* [Activity]
The answer should be a single number, the count of lines in this material that contain "figsize".

Content starts

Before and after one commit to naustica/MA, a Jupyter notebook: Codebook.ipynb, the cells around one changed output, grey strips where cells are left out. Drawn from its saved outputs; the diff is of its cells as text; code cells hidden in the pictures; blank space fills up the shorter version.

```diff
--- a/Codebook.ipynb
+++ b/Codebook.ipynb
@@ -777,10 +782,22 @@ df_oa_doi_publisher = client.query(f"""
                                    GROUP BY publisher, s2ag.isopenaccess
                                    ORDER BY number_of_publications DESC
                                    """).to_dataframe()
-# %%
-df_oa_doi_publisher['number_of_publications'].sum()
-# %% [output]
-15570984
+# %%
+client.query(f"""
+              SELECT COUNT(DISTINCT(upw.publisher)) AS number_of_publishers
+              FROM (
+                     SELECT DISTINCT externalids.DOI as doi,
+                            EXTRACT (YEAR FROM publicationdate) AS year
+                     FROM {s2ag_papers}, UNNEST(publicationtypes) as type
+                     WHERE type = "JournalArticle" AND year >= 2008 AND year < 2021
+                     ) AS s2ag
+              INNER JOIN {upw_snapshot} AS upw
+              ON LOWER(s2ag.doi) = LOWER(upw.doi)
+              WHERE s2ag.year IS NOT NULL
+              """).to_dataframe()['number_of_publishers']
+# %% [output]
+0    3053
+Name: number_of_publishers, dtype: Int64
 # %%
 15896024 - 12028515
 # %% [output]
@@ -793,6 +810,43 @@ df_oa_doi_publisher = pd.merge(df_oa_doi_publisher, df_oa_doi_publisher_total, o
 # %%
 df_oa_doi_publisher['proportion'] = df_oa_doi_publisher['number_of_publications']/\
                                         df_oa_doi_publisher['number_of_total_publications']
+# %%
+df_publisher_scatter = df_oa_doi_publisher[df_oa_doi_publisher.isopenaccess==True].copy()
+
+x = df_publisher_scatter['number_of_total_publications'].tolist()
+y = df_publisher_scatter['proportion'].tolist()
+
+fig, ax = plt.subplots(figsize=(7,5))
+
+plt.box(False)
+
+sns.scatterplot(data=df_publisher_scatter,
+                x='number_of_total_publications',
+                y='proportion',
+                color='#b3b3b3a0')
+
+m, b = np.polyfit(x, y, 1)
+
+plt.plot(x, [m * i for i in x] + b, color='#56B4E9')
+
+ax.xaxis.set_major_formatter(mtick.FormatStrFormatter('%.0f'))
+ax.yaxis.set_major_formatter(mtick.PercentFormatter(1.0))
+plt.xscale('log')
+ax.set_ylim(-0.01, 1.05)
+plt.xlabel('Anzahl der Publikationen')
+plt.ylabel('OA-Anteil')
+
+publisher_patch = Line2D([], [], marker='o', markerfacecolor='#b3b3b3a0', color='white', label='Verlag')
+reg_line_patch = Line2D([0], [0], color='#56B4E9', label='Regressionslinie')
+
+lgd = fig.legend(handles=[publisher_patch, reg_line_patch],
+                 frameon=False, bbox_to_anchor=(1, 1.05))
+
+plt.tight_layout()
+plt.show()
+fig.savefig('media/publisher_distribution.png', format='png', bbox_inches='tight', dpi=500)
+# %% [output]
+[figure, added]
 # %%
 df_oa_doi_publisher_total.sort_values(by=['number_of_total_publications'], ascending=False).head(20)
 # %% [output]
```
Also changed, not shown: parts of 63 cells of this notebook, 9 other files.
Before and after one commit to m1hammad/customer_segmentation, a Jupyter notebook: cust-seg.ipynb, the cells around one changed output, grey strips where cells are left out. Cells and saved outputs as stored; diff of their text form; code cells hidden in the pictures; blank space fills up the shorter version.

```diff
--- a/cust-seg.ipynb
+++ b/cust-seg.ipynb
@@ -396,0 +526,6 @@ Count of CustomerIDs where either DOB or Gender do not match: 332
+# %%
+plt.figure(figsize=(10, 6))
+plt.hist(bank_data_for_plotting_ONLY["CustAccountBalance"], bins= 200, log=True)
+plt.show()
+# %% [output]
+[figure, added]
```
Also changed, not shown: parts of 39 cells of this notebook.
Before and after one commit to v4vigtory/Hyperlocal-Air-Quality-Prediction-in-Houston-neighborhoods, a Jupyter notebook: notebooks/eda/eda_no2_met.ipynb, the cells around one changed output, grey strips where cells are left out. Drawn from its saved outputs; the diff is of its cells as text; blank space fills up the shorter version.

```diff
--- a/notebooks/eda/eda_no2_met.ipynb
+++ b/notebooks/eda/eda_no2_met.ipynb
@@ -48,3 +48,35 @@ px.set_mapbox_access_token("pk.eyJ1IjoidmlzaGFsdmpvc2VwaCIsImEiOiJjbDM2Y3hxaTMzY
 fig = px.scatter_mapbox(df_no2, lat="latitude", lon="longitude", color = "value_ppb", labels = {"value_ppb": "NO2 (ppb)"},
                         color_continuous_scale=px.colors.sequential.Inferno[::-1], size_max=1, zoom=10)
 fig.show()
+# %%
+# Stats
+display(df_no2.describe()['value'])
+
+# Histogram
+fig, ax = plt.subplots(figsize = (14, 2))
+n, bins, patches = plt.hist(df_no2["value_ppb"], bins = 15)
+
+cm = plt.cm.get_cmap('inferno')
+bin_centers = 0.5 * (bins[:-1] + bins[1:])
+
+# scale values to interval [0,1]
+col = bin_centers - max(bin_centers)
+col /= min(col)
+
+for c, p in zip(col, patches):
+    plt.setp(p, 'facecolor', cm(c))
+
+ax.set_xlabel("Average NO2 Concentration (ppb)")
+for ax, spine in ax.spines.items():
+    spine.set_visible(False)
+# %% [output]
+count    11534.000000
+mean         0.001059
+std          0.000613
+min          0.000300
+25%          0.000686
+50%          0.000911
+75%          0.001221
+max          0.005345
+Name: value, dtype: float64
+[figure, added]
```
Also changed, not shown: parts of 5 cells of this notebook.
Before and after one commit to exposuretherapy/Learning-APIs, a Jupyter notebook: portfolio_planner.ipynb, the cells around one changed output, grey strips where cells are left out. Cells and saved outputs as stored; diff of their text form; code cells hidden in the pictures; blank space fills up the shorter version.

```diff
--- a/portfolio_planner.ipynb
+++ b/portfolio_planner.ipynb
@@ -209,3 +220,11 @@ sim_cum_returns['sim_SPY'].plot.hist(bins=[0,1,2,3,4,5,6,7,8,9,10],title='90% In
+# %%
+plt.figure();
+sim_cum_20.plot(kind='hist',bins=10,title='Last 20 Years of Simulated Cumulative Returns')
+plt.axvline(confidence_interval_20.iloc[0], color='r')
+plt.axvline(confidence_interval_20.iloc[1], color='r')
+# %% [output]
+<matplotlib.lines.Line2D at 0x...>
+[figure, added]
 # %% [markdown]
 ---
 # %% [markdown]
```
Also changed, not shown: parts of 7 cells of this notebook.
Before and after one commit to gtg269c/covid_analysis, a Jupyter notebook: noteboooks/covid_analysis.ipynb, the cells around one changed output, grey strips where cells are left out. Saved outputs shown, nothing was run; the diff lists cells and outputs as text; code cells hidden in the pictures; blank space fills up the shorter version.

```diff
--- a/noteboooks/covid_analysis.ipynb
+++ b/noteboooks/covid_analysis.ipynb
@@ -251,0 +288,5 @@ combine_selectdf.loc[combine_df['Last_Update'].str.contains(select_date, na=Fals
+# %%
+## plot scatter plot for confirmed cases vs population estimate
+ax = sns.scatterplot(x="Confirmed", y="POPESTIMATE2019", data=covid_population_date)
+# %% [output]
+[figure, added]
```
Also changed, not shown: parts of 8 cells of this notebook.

Content ends

* [Solution]
3